Asked about the proposal at an investor conference in New York, Chief Financial Officer John Gerspach said Citi, which operates a large retail bank in Mexico, is not worried about policymakers moving forward with the proposed ban.
The proposal, unveiled last month by Senate leader Ricardo Monreal, would prohibit banks from charging fees for ATM withdrawals, bank transfers and printouts of bank balances, among other services. Both Monreal and President Andres Manuel Lopez Obrador — or AMLO, as the president is known — are members of the leftist Morena party.
“I see little risk of those propositions being enacted,” Gerspach said.
Gerspach pointed to comments made by President Lopez Obrador, who last month, before his inauguration, dialed back his support for the ban after it sparked a sell-off in bank stocks and ignited fears of further anti-business measures from the administration. The president was sworn in on Saturday.
"My basis for that is just a quick reaction of both on the part of the finance minister, and then importantly AMLO himself, in scaling all of that back and saying, 'Wait a minute, no, no, no,' " Gerspach said.
Among U.S. banks, Citi stands apart for its commitment to Mexico, where it operates about 1,500 branches under the brand Citibanamex. The New York company two years ago said it would invest $1 billion in its Mexican franchise to add ATMs and improve branch technology.
During the conference, which was sponsored by Goldman Sachs, Gerspach said Citi generates just over $1 billion in fees per year in its Mexican retail division. That money would be at risk if the president changes his stance.
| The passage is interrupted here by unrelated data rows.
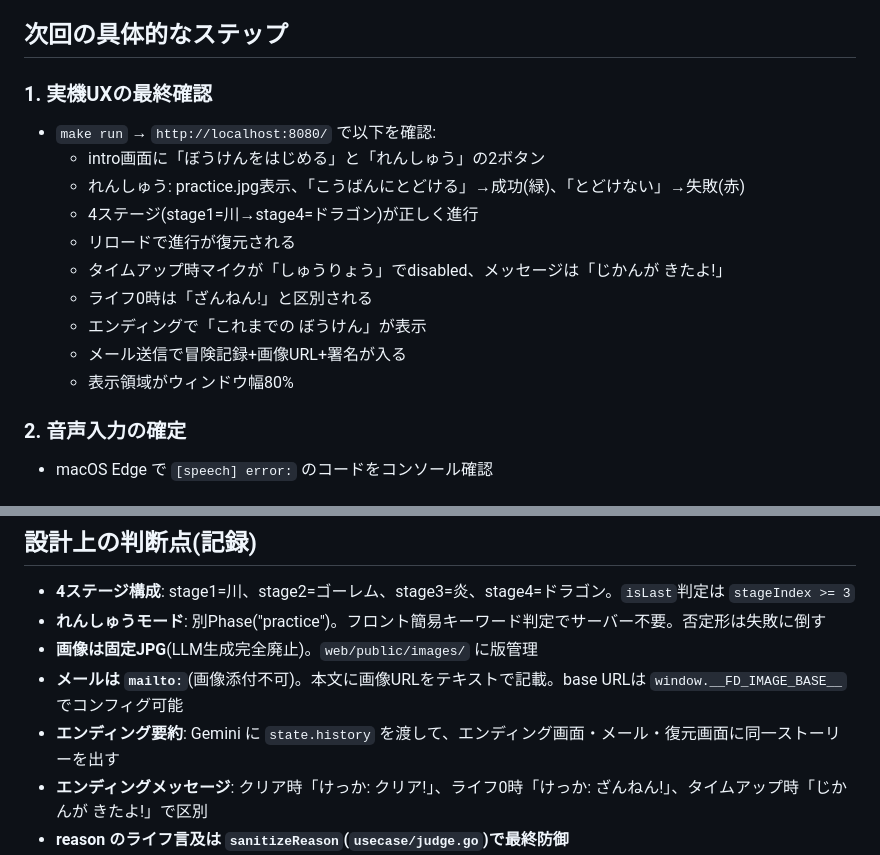
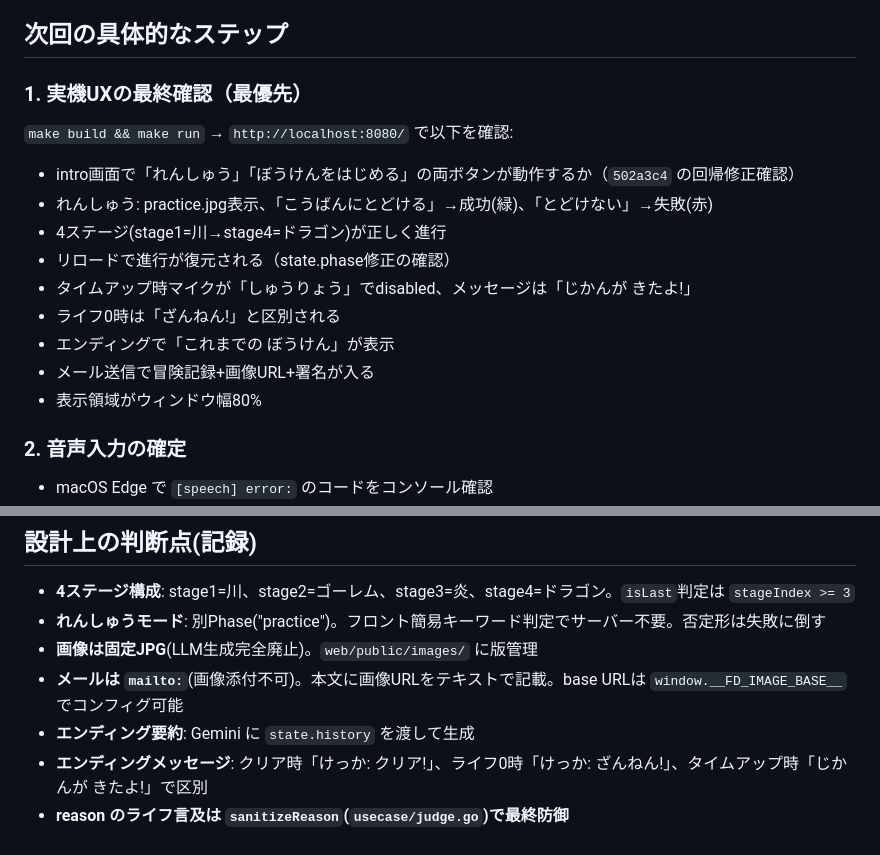
Before and after one commit to sokoide/familyday, a Markdown page: .ai-handoff.md, 2 parts joined by grey strips. GitHub-like rendering.

```diff
--- a/.ai-handoff.md
+++ b/.ai-handoff.md
@@ -59,17 +56,17 @@
 
 ## 次回の具体的なステップ
 
-### 1. 実機UXの最終確認
-- `make run` → `http://localhost:8080/` で以下を確認:
-  - intro画面に「ぼうけんをはじめる」と「れんしゅう」の2ボタン
-  - れんしゅう: practice.jpg表示、「こうばんにとどける」→成功(緑)、「とどけない」→失敗(赤)
-  - 4ステージ(stage1=川→stage4=ドラゴン)が正しく進行
-  - リロードで進行が復元される
-  - タイムアップ時マイクが「しゅうりょう」でdisabled、メッセージは「じかんが きたよ!」
-  - ライフ0時は「ざんねん!」と区別される
-  - エンディングで「これまでの ぼうけん」が表示
-  - メール送信で冒険記録+画像URL+署名が入る
-  - 表示領域がウィンドウ幅80%
+### 1. 実機UXの最終確認（最優先）
+`make build && make run` → `http://localhost:8080/` で以下を確認:
+- intro画面で「れんしゅう」「ぼうけんをはじめる」の両ボタンが動作するか（`502a3c4` の回帰修正確認）
+- れんしゅう: practice.jpg表示、「こうばんにとどける」→成功(緑)、「とどけない」→失敗(赤)
+- 4ステージ(stage1=川→stage4=ドラゴン)が正しく進行
+- リロードで進行が復元される（state.phase修正の確認）
+- タイムアップ時マイクが「しゅうりょう」でdisabled、メッセージは「じかんが きたよ!」
+- ライフ0時は「ざんねん!」と区別される
+- エンディングで「これまでの ぼうけん」が表示
+- メール送信で冒険記録+画像URL+署名が入る
+- 表示領域がウィンドウ幅80%
 
 ### 2. 音声入力の確定
 - macOS Edge で `[speech] error:` のコードをコンソール確認
@@ -99,7 +96,7 @@ cd web && npm run build  # フロントのみビルド
 - **れんしゅうモード**: 別Phase("practice")。フロント簡易キーワード判定でサーバー不要。否定形は失敗に倒す
 - **画像は固定JPG**(LLM生成完全廃止)。`web/public/images/` に版管理
 - **メールは `mailto:`**(画像添付不可)。本文に画像URLをテキストで記載。base URLは `window.__FD_IMAGE_BASE__` でコンフィグ可能
-- **エンディング要約**: Gemini に `state.history` を渡して、エンディング画面・メール・復元画面に同一ストーリーを出す
+- **エンディング要約**: Gemini に `state.history` を渡して生成
 - **エンディングメッセージ**: クリア時「けっか: クリア!」、ライフ0時「けっか: ざんねん!」、タイムアップ時「じかんが きたよ!」で区別
 - **reason のライフ言及は `sanitizeReason`(`usecase/judge.go`)で最終防御**
 - **UXは「行動」ベース**(「呪文」呼称は全廃)
```
Also changed, not shown: other parts of .ai-handoff.md (+32 -35 lines).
“If it all went away, it would be a billion dollars of revenue,” Gerspach said. Still, he added, it's unlikely that the proposed ban would put all sources of fee-based revenue in Mexico at risk.
“So I’m not exactly worried,” he said.